→ **What is required**: Some lines in the listing may contain the word "background". Say how many, with the number alone.

→ **Data excerpts**:
================

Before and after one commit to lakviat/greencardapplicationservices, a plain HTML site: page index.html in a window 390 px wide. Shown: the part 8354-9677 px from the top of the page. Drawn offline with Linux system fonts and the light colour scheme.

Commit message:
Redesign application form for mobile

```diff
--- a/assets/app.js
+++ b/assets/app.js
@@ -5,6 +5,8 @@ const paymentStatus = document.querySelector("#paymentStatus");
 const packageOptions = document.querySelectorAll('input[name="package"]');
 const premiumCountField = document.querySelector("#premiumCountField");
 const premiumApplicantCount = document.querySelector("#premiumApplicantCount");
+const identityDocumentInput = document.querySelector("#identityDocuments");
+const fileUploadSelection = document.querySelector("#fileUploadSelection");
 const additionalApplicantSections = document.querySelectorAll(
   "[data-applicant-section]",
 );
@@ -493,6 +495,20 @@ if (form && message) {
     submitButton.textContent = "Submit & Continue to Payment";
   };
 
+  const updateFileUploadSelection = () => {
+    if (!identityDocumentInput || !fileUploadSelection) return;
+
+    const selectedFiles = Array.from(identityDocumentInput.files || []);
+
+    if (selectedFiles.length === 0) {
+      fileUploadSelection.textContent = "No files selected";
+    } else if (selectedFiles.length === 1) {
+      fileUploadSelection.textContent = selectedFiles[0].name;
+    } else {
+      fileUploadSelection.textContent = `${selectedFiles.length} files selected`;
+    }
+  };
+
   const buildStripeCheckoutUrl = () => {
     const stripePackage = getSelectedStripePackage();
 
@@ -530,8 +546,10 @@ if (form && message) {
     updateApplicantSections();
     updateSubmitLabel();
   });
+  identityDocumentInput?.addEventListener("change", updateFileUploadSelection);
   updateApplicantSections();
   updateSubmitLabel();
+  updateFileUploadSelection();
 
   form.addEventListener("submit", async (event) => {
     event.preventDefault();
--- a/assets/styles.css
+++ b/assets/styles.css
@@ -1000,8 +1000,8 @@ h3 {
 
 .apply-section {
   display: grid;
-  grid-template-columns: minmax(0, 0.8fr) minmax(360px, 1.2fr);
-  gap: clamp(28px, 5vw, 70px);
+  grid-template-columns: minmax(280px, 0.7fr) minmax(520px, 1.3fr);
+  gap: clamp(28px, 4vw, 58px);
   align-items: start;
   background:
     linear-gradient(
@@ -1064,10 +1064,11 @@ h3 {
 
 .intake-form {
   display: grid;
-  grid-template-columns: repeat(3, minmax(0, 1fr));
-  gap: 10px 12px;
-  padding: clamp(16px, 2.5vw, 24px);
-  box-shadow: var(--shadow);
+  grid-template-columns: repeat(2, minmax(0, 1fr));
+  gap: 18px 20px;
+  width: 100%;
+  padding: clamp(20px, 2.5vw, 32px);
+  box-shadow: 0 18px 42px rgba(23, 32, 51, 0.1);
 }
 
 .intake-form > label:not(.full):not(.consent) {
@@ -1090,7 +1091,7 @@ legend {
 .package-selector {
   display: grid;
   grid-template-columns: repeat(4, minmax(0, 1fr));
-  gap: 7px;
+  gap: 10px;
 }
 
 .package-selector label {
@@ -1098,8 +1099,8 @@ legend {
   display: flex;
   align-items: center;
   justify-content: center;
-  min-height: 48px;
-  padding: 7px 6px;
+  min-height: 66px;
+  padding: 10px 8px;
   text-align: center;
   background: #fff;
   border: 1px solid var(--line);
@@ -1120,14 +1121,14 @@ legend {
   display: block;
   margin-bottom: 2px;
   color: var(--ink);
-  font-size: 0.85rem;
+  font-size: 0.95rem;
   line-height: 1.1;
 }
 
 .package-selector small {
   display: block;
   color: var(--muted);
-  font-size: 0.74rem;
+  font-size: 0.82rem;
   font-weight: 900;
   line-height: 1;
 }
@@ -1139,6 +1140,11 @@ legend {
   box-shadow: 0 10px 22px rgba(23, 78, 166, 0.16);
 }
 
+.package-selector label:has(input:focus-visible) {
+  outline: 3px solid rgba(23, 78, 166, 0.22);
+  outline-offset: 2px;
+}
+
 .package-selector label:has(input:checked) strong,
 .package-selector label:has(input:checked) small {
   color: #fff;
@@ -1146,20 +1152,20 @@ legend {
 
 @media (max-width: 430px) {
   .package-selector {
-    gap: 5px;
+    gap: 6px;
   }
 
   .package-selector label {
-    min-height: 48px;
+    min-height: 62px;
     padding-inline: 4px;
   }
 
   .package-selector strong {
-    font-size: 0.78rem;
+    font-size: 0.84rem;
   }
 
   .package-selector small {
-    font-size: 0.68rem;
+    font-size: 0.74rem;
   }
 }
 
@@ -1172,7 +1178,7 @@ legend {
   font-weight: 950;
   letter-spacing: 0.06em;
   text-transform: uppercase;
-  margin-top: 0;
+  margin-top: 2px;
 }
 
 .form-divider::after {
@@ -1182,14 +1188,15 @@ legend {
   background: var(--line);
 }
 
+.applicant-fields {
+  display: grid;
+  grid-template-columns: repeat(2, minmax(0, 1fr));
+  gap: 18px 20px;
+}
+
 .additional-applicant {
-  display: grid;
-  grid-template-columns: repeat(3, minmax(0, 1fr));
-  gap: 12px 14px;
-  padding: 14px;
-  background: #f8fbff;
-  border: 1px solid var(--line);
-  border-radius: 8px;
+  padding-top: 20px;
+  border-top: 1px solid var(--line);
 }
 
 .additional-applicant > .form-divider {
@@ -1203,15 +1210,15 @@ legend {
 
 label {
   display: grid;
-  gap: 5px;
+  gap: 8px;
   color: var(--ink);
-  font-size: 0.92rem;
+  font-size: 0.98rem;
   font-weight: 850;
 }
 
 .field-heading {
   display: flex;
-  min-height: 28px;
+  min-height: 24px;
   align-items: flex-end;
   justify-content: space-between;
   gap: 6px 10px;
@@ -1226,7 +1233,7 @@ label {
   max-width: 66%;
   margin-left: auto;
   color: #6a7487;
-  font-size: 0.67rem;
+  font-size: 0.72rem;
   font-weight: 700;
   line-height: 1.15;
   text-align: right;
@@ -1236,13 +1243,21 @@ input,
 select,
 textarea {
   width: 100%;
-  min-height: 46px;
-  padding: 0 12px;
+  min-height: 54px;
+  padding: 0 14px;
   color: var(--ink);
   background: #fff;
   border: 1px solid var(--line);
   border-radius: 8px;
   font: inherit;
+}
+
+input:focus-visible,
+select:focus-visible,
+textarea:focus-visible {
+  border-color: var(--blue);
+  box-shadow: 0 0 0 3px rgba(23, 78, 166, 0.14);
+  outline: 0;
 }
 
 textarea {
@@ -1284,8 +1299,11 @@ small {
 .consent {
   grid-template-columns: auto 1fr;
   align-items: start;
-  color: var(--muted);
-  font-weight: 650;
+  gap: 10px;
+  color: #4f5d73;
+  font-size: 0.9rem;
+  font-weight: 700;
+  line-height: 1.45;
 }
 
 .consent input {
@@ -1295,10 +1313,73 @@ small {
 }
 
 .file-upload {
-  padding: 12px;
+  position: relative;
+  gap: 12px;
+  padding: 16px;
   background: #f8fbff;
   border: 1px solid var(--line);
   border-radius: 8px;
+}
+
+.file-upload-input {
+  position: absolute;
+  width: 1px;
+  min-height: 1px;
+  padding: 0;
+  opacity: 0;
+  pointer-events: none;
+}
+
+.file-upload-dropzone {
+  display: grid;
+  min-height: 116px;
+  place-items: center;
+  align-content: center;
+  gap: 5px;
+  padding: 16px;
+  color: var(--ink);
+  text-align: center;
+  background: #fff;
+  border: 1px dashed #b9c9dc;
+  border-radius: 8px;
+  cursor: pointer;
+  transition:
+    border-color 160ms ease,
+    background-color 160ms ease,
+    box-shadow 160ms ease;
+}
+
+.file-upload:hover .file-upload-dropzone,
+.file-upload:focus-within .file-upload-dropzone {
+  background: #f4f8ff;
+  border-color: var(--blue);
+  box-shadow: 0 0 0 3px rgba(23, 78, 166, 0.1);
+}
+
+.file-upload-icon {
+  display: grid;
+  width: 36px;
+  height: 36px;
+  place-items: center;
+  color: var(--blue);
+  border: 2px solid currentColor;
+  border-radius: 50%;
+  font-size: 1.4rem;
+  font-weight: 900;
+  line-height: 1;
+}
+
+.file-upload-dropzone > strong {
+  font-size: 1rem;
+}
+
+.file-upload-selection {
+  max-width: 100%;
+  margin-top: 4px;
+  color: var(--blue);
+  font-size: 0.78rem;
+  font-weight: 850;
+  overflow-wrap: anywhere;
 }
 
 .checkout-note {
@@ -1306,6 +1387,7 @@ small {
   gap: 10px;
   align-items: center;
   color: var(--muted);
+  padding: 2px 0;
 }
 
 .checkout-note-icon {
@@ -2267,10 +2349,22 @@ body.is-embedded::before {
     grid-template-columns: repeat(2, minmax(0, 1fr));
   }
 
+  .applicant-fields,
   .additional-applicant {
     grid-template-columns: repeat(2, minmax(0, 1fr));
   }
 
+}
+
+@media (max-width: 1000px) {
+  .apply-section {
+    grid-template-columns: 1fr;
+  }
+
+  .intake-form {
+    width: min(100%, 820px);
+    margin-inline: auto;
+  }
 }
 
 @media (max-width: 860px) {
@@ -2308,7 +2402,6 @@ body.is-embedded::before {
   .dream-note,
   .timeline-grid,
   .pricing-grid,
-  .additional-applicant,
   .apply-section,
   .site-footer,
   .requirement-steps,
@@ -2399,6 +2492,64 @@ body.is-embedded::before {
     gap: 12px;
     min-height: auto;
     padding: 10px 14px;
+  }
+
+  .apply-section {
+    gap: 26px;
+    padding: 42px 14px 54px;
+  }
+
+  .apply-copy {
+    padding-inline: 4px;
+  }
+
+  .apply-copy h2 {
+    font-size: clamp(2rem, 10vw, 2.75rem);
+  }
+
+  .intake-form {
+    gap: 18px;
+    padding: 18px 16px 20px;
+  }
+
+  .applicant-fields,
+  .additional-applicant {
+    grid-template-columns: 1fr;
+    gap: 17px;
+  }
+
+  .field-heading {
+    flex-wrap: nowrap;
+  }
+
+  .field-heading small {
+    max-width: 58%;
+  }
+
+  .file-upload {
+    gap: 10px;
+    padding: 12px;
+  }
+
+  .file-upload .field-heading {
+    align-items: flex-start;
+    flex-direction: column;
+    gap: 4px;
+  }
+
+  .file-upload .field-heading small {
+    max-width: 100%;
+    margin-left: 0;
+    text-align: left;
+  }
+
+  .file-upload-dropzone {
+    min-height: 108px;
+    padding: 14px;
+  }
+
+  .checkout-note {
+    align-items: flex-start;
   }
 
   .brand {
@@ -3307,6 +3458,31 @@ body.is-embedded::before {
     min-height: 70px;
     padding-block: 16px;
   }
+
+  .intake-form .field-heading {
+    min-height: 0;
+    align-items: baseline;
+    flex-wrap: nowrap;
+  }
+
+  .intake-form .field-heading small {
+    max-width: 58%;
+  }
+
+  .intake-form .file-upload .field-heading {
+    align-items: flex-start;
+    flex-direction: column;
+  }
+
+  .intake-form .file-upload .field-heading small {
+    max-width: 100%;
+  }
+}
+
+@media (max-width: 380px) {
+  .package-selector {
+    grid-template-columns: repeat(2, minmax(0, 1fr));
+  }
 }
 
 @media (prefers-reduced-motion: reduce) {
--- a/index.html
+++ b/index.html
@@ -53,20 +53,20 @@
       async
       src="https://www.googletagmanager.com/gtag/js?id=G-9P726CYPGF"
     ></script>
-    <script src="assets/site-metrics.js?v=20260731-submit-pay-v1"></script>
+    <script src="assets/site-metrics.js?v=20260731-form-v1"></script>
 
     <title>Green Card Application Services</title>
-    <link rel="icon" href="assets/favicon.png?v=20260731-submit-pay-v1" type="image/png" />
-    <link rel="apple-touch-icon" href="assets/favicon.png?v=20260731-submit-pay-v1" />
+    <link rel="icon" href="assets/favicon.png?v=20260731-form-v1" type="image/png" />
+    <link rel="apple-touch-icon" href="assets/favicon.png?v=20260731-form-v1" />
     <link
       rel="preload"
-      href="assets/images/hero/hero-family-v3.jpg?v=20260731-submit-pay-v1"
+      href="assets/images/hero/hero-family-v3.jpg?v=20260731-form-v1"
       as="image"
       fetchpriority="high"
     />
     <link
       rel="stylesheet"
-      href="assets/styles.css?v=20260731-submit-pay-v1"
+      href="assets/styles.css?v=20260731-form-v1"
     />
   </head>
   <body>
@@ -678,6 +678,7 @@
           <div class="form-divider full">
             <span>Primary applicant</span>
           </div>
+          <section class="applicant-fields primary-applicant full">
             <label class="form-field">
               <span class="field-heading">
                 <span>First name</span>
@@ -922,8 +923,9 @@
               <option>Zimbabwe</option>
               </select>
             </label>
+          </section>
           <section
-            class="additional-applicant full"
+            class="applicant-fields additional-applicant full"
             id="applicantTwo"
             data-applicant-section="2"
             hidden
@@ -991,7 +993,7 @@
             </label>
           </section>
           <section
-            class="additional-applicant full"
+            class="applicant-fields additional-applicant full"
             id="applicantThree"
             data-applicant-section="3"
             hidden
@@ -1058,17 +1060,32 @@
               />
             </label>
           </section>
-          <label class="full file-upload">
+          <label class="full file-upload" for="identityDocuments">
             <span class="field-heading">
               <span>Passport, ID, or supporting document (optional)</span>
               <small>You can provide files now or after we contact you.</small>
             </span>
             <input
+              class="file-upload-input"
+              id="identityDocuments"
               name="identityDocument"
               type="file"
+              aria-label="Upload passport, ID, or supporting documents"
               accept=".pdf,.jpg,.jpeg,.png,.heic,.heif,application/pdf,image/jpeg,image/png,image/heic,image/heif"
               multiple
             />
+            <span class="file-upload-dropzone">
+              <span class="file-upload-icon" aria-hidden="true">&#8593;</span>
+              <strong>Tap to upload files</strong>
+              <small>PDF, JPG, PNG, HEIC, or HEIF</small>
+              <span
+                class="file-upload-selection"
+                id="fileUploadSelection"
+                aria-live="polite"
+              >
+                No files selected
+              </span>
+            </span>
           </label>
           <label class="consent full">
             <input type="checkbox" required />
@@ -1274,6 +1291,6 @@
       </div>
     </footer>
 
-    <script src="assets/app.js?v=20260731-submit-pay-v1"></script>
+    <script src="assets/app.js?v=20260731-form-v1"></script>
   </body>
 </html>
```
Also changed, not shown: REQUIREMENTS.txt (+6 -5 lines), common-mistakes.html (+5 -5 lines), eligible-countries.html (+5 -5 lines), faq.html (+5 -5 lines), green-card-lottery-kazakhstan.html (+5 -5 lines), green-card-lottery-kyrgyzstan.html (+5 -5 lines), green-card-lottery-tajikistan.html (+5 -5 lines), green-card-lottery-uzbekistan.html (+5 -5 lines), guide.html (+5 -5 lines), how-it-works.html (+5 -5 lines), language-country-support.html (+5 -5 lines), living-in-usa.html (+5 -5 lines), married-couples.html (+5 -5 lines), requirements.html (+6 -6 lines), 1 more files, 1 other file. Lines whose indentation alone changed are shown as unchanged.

================

→ **Solved problem**: 9